[EXCERPTED DATA]
-- -- --

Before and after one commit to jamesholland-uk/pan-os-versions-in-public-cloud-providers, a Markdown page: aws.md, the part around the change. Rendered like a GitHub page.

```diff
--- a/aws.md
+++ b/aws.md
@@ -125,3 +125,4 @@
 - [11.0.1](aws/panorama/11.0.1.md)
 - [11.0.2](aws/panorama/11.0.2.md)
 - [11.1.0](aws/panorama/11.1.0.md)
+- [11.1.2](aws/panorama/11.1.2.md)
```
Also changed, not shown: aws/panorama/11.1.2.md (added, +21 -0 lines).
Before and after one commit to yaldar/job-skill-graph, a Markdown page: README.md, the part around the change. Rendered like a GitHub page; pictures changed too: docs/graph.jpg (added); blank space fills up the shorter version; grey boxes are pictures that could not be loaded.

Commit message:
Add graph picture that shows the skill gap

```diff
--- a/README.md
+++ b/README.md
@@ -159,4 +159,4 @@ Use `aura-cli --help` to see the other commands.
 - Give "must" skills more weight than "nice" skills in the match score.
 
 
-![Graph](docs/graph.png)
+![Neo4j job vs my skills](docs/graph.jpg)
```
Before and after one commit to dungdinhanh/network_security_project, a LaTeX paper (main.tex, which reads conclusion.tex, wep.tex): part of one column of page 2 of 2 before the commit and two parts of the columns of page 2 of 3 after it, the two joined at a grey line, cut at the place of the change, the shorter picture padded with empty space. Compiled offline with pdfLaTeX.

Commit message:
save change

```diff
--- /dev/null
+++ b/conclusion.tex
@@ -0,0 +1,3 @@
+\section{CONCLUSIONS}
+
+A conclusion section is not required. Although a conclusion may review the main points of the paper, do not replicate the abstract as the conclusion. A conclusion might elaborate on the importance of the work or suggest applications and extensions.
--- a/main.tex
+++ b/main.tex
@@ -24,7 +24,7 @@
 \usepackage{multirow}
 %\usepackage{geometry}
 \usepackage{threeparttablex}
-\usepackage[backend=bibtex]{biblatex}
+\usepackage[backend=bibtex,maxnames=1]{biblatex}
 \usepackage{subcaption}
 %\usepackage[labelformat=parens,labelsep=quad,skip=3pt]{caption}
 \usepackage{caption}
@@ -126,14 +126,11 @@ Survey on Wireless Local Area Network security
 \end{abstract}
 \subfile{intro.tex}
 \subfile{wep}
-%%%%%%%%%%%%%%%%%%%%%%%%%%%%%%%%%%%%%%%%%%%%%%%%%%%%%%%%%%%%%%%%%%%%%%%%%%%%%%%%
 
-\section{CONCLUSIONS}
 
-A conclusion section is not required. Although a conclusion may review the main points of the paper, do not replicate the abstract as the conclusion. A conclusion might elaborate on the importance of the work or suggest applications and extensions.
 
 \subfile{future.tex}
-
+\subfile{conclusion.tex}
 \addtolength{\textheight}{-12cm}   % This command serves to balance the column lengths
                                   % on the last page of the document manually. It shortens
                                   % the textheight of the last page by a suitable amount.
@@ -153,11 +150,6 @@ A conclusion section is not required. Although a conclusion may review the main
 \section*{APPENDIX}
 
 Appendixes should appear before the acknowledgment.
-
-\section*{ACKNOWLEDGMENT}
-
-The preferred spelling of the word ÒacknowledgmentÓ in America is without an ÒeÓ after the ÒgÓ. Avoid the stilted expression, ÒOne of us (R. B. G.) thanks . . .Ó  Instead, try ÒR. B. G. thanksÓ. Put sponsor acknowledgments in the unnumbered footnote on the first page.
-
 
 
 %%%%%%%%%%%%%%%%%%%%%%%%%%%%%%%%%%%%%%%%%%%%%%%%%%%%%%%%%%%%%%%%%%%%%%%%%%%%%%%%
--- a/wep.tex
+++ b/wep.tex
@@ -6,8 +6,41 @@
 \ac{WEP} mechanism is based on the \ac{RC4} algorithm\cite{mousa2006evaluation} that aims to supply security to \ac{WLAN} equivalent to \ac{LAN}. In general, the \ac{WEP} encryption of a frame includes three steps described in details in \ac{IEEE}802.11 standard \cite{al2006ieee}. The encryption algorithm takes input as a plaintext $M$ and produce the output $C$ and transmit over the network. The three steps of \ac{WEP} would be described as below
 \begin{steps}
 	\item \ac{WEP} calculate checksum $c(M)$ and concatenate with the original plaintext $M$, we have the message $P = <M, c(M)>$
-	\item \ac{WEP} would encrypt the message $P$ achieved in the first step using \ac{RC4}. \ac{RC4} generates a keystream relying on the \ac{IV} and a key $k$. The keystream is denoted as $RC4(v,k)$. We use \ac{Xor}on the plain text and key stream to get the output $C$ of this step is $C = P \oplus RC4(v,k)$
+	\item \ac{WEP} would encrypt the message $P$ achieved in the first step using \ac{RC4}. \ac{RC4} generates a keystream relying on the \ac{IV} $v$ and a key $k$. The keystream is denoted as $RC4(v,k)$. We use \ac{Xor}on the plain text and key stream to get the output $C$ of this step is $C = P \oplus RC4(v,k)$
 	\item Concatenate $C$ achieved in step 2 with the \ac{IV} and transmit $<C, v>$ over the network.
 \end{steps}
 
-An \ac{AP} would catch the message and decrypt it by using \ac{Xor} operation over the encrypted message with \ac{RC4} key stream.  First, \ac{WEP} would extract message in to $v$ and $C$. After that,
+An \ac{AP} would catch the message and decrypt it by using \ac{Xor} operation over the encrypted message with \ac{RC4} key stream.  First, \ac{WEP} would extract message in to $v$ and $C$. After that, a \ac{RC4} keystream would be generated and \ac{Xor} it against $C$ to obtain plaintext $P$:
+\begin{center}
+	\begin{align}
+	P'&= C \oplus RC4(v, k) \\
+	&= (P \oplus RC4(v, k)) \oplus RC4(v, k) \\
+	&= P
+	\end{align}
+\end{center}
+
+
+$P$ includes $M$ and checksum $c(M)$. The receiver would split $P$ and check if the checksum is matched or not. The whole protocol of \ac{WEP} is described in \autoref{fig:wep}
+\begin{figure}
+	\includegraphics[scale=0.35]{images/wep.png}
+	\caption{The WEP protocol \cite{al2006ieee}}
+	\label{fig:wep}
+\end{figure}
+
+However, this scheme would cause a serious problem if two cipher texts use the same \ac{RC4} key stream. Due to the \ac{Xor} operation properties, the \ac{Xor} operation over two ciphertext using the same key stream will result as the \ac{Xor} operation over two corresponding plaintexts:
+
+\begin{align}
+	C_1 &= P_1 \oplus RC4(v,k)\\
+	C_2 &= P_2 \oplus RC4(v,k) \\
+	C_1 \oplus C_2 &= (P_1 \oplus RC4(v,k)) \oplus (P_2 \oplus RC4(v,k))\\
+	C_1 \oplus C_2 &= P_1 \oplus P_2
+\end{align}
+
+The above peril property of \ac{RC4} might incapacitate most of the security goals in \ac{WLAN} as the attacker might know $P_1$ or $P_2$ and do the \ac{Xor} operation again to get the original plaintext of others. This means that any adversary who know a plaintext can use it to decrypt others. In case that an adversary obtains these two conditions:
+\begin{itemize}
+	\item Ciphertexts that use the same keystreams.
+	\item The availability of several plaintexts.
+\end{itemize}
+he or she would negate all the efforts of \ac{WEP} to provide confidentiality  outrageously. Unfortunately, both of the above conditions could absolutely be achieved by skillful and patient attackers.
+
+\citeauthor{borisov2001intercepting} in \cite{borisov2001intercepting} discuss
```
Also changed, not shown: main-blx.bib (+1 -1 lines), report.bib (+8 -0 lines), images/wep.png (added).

-- -- --

[TASK INSTRUCTIONS] Copy out the lines above that hold the string "oplus".

[EXPECTED ANSWER]
-	\item \ac{WEP} would encrypt the message $P$ achieved in the first step using \ac{RC4}. \ac{RC4} generates a keystream relying on the \ac{IV} and a key $k$. The keystream is denoted as $RC4(v,k)$. We use \ac{Xor}on the plain text and key stream to get the output $C$ of this step is $C = P \oplus RC4(v,k)$
+	\item \ac{WEP} would encrypt the message $P$ achieved in the first step using \ac{RC4}. \ac{RC4} generates a keystream relying on the \ac{IV} $v$ and a key $k$. The keystream is denoted as $RC4(v,k)$. We use \ac{Xor}on the plain text and key stream to get the output $C$ of this step is $C = P \oplus RC4(v,k)$
+	P'&= C \oplus RC4(v, k) \\
+	&= (P \oplus RC4(v, k)) \oplus RC4(v, k) \\
+	C_1 &= P_1 \oplus RC4(v,k)\\
+	C_2 &= P_2 \oplus RC4(v,k) \\
+	C_1 \oplus C_2 &= (P_1 \oplus RC4(v,k)) \oplus (P_2 \oplus RC4(v,k))\\
+	C_1 \oplus C_2 &= P_1 \oplus P_2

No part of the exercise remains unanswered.